[Modification records]
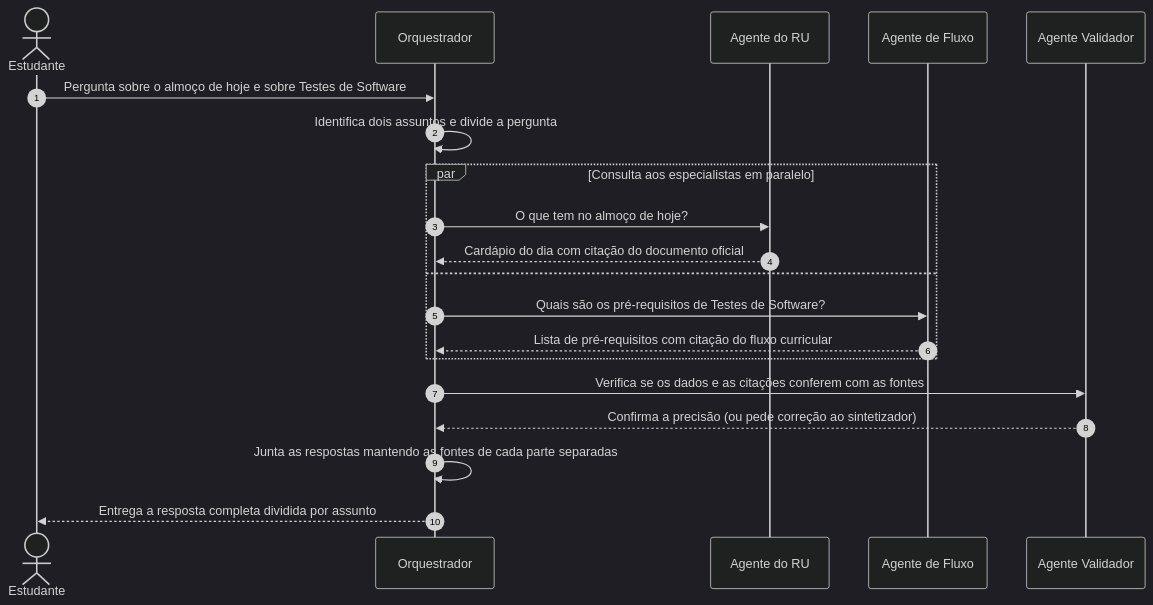
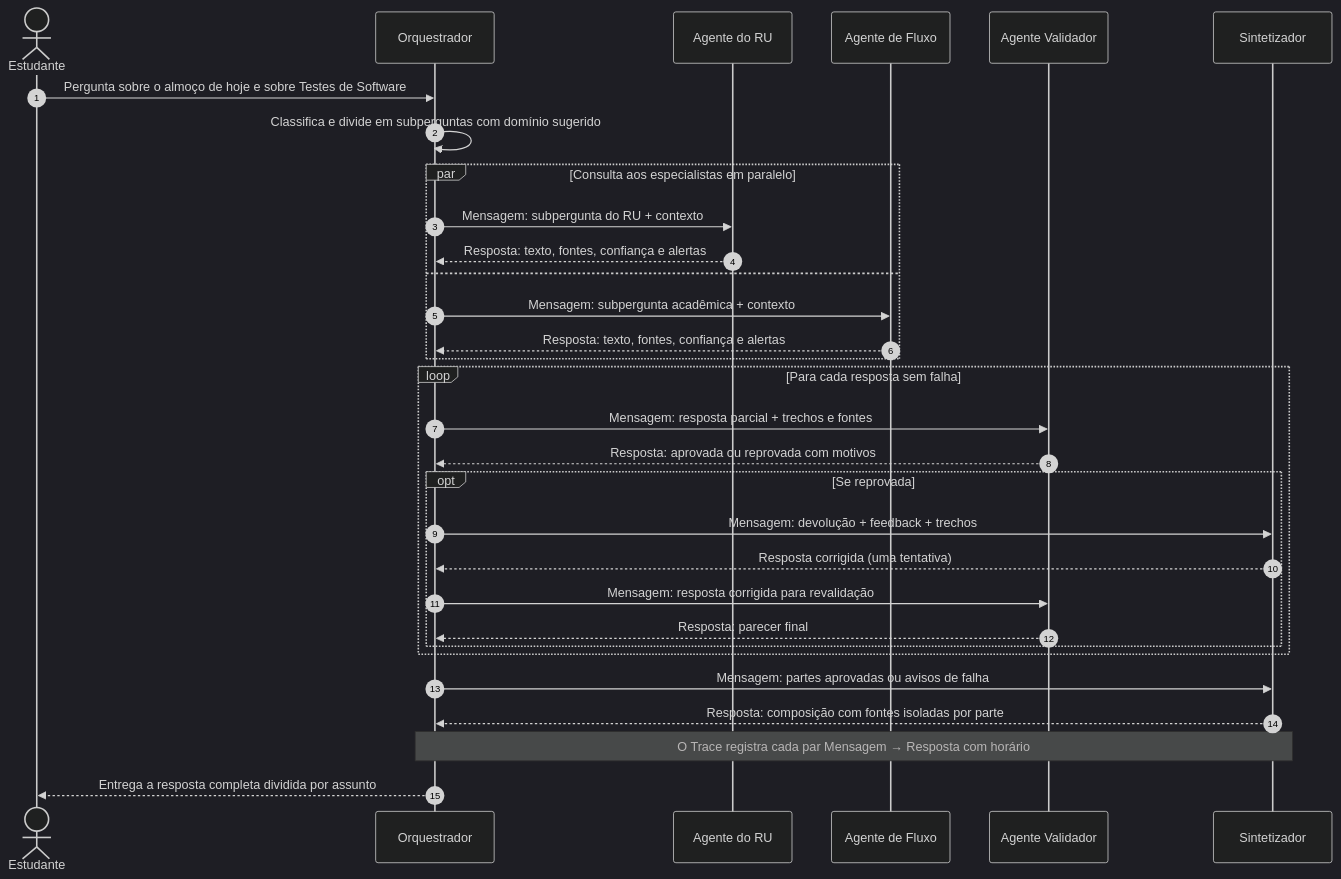
One commit to maykonjuso/residencia-grupo-4 changed the diagram in docs/entrega-4/fluxo-de-interacao.md. Above: the diagram before and after it, drawn with Mermaid (dark theme). The commit also changed other lines of this file and 4 other files, not shown here.

````diff
--- a/docs/entrega-4/fluxo-de-interacao.md
+++ b/docs/entrega-4/fluxo-de-interacao.md
@@ -11,23 +11,34 @@
 ```mermaid
 sequenceDiagram
     autonumber
     actor E as Estudante
     participant O as Orquestrador
     participant RU as Agente do RU
     participant FL as Agente de Fluxo
     participant V as Agente Validador
+    participant S as Sintetizador
 
     E->>O: Pergunta sobre o almoço de hoje e sobre Testes de Software
-    O->>O: Identifica dois assuntos e divide a pergunta
+    O->>O: Classifica e divide em subperguntas com domínio sugerido
     par Consulta aos especialistas em paralelo
-        O->>RU: O que tem no almoço de hoje?
-        RU-->>O: Cardápio do dia com citação do documento oficial
+        O->>RU: Mensagem: subpergunta do RU + contexto
+        RU-->>O: Resposta: texto, fontes, confiança e alertas
     and
-        O->>FL: Quais são os pré-requisitos de Testes de Software?
-        FL-->>O: Lista de pré-requisitos com citação do fluxo curricular
+        O->>FL: Mensagem: subpergunta acadêmica + contexto
+        FL-->>O: Resposta: texto, fontes, confiança e alertas
     end
-    O->>V: Verifica se os dados e as citações conferem com as fontes
-    V-->>O: Confirma a precisão (ou pede correção ao sintetizador)
-    O->>O: Junta as respostas mantendo as fontes de cada parte separadas
+    loop Para cada resposta sem falha
+        O->>V: Mensagem: resposta parcial + trechos e fontes
+        V-->>O: Resposta: aprovada ou reprovada com motivos
+        opt Se reprovada
+            O->>S: Mensagem: devolução + feedback + trechos
+            S-->>O: Resposta corrigida (uma tentativa)
+            O->>V: Mensagem: resposta corrigida para revalidação
+            V-->>O: Resposta: parecer final
+        end
+    end
+    O->>S: Mensagem: partes aprovadas ou avisos de falha
+    S-->>O: Resposta: composição com fontes isoladas por parte
+    Note over O,S: O Trace registra cada par Mensagem → Resposta com horário
     O-->>E: Entrega a resposta completa dividida por assunto
 ```
````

What you should do: Repeat the records above exactly. Pictures do not belong in the copy.

Solution for this problem:
One commit to maykonjuso/residencia-grupo-4 changed the diagram in docs/entrega-4/fluxo-de-interacao.md. Above: the diagram before and after it, drawn with Mermaid (dark theme). The commit also changed other lines of this file and 4 other files, not shown here.

````diff
--- a/docs/entrega-4/fluxo-de-interacao.md
+++ b/docs/entrega-4/fluxo-de-interacao.md
@@ -11,23 +11,34 @@
 ```mermaid
 sequenceDiagram
     autonumber
     actor E as Estudante
     participant O as Orquestrador
     participant RU as Agente do RU
     participant FL as Agente de Fluxo
     participant V as Agente Validador
+    participant S as Sintetizador
 
     E->>O: Pergunta sobre o almoço de hoje e sobre Testes de Software
-    O->>O: Identifica dois assuntos e divide a pergunta
+    O->>O: Classifica e divide em subperguntas com domínio sugerido
     par Consulta aos especialistas em paralelo
-        O->>RU: O que tem no almoço de hoje?
-        RU-->>O: Cardápio do dia com citação do documento oficial
+        O->>RU: Mensagem: subpergunta do RU + contexto
+        RU-->>O: Resposta: texto, fontes, confiança e alertas
     and
-        O->>FL: Quais são os pré-requisitos de Testes de Software?
-        FL-->>O: Lista de pré-requisitos com citação do fluxo curricular
+        O->>FL: Mensagem: subpergunta acadêmica + contexto
+        FL-->>O: Resposta: texto, fontes, confiança e alertas
     end
-    O->>V: Verifica se os dados e as citações conferem com as fontes
-    V-->>O: Confirma a precisão (ou pede correção ao sintetizador)
-    O->>O: Junta as respostas mantendo as fontes de cada parte separadas
+    loop Para cada resposta sem falha
+        O->>V: Mensagem: resposta parcial + trechos e fontes
+        V-->>O: Resposta: aprovada ou reprovada com motivos
+        opt Se reprovada
+            O->>S: Mensagem: devolução + feedback + trechos
+            S-->>O: Resposta corrigida (uma tentativa)
+            O->>V: Mensagem: resposta corrigida para revalidação
+            V-->>O: Resposta: parecer final
+        end
+    end
+    O->>S: Mensagem: partes aprovadas ou avisos de falha
+    S-->>O: Resposta: composição com fontes isoladas por parte
+    Note over O,S: O Trace registra cada par Mensagem → Resposta com horário
     O-->>E: Entrega a resposta completa dividida por assunto
 ```
````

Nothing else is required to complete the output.